Giving astronauts the ability to 3D print their own replacement parts and equipment could transform life in space, and this weekend (weather permitting) NASA is taking the first steps towards making it a reality. A 3D printer called Portal is being sent to the International Space Station on the next SpaceX Dragon capsule to go into orbit.
The size of a small microwave, the device will enable those working on board the ISS to test how well 3D printing copes with the microgravity conditions in space. NASA says the printer can produce some plastic items in just 15 minutes, and speedy output can make all the difference if there’s an emergency outside the Earth’s atmosphere.

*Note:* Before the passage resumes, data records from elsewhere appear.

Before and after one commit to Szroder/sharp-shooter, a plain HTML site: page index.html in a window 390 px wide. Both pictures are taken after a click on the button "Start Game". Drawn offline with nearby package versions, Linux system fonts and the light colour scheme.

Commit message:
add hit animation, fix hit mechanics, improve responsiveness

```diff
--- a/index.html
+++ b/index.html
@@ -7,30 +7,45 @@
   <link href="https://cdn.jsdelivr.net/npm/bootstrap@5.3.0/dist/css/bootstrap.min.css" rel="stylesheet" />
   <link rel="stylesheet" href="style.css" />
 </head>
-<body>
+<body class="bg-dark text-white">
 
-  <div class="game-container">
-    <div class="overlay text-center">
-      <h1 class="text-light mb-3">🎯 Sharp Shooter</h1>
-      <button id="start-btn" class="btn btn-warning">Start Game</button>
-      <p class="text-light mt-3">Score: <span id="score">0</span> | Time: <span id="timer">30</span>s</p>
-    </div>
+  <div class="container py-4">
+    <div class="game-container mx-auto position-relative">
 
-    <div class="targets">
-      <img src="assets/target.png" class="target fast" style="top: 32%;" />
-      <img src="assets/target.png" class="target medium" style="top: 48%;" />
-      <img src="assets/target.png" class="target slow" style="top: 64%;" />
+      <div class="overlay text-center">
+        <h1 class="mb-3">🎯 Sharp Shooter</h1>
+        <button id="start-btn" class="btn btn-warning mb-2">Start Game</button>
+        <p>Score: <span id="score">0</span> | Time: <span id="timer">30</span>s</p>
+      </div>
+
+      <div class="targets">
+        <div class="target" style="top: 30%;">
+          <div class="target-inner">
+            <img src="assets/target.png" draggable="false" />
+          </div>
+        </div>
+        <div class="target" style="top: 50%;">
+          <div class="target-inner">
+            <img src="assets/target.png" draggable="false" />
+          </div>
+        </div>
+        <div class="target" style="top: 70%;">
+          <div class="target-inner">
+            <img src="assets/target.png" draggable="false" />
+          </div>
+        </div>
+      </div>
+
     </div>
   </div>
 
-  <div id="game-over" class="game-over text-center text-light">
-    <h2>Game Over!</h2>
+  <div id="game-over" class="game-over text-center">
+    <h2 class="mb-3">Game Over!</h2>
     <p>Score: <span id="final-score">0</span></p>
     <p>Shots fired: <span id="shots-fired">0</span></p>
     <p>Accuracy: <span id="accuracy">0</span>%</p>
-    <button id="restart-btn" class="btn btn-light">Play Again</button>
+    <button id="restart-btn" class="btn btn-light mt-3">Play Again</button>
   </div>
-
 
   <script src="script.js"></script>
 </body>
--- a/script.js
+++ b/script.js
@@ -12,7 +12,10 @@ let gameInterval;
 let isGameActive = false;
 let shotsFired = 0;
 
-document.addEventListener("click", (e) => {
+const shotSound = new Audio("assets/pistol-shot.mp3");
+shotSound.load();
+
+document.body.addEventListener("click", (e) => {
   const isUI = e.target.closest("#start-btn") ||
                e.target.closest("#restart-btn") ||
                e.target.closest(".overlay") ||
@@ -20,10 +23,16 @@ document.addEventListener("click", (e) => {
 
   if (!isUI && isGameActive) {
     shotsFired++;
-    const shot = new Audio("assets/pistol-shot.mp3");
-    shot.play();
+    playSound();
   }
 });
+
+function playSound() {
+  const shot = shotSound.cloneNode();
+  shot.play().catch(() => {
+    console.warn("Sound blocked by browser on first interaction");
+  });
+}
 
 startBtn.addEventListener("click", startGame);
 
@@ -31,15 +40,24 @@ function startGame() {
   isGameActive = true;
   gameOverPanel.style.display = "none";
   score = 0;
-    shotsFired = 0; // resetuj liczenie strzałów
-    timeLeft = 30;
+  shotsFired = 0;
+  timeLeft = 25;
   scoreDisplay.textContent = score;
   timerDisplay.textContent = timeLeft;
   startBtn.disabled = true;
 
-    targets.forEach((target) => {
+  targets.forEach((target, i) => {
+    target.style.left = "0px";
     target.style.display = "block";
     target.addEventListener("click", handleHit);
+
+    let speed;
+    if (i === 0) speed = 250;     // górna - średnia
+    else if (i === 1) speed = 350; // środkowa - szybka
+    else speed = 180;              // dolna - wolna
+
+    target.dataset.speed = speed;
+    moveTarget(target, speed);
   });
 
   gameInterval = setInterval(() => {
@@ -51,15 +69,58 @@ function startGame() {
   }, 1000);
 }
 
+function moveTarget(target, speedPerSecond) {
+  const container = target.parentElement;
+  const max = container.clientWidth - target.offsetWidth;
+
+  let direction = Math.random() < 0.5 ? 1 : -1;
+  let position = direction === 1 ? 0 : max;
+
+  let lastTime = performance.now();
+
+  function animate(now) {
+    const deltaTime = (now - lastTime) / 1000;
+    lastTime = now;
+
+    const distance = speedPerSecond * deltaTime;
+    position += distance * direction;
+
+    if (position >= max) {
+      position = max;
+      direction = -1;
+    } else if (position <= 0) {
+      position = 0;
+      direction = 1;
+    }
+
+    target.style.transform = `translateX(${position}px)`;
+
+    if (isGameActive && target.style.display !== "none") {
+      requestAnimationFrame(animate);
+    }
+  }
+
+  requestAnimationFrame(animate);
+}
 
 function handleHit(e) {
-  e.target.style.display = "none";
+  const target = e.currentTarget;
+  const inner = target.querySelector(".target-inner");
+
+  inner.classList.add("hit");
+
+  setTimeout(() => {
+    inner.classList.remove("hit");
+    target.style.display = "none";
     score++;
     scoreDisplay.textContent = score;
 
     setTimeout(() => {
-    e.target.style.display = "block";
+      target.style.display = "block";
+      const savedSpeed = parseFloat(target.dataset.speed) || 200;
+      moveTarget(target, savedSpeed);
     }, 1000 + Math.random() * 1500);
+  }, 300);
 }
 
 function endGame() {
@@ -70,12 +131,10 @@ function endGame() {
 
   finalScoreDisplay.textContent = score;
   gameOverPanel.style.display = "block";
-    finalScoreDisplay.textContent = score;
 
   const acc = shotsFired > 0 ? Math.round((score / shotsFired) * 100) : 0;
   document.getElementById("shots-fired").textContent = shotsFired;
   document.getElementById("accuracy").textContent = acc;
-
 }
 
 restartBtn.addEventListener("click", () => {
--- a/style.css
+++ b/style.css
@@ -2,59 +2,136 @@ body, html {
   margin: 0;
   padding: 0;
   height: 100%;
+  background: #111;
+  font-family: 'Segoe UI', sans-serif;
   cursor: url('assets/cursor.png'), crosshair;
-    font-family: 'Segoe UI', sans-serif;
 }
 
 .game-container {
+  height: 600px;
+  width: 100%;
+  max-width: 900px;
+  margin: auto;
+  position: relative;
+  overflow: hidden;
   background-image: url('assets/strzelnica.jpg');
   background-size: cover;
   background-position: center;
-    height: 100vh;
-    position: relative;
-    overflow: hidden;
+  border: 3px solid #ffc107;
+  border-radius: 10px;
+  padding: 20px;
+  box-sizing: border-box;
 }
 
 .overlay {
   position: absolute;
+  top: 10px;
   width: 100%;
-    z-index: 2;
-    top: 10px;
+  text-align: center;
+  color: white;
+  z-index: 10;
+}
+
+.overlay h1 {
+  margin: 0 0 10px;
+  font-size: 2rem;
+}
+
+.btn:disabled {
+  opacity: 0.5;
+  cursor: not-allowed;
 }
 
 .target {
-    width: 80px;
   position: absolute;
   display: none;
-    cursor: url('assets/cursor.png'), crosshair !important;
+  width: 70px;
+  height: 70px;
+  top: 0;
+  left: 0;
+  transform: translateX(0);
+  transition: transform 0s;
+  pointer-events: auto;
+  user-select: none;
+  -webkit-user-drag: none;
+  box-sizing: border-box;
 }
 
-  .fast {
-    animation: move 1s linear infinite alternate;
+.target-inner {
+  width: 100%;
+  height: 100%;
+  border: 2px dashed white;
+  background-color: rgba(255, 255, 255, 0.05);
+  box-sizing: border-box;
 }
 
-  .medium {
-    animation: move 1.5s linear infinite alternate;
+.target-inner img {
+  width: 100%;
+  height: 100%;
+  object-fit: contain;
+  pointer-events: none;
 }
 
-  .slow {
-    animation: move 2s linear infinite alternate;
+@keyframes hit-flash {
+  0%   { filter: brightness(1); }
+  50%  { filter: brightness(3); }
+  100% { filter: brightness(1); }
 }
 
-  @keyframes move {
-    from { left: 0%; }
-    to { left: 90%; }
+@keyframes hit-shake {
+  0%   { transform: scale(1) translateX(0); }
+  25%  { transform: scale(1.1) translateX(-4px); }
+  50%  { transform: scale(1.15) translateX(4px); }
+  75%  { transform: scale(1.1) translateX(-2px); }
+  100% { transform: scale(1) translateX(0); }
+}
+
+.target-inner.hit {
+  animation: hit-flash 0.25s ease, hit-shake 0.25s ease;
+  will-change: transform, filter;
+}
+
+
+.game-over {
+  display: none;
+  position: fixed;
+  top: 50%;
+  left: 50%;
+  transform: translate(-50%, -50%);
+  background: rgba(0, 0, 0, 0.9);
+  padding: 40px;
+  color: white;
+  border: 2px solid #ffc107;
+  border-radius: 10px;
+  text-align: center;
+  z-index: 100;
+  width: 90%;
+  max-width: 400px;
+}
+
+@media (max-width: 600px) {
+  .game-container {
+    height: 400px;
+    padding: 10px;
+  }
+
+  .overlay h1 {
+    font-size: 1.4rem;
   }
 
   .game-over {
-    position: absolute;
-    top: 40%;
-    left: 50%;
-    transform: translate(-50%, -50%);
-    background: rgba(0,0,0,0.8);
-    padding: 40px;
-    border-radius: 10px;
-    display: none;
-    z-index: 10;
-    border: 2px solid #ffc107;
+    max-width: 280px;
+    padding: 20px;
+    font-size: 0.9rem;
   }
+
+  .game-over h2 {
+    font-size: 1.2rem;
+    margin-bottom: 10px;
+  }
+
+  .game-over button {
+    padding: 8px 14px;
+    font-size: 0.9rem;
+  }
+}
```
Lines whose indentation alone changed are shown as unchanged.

Made In Space is the company behind the Portal printer, and it’s been produced on the back of more than 30,000 hours of testing in partnership with the National Aeronautics and Space Administration. “We’re sending this bad boy off to NASA with wishes of living long and prospering,” said Aaron Kemmer, Made In Space’s co-founder.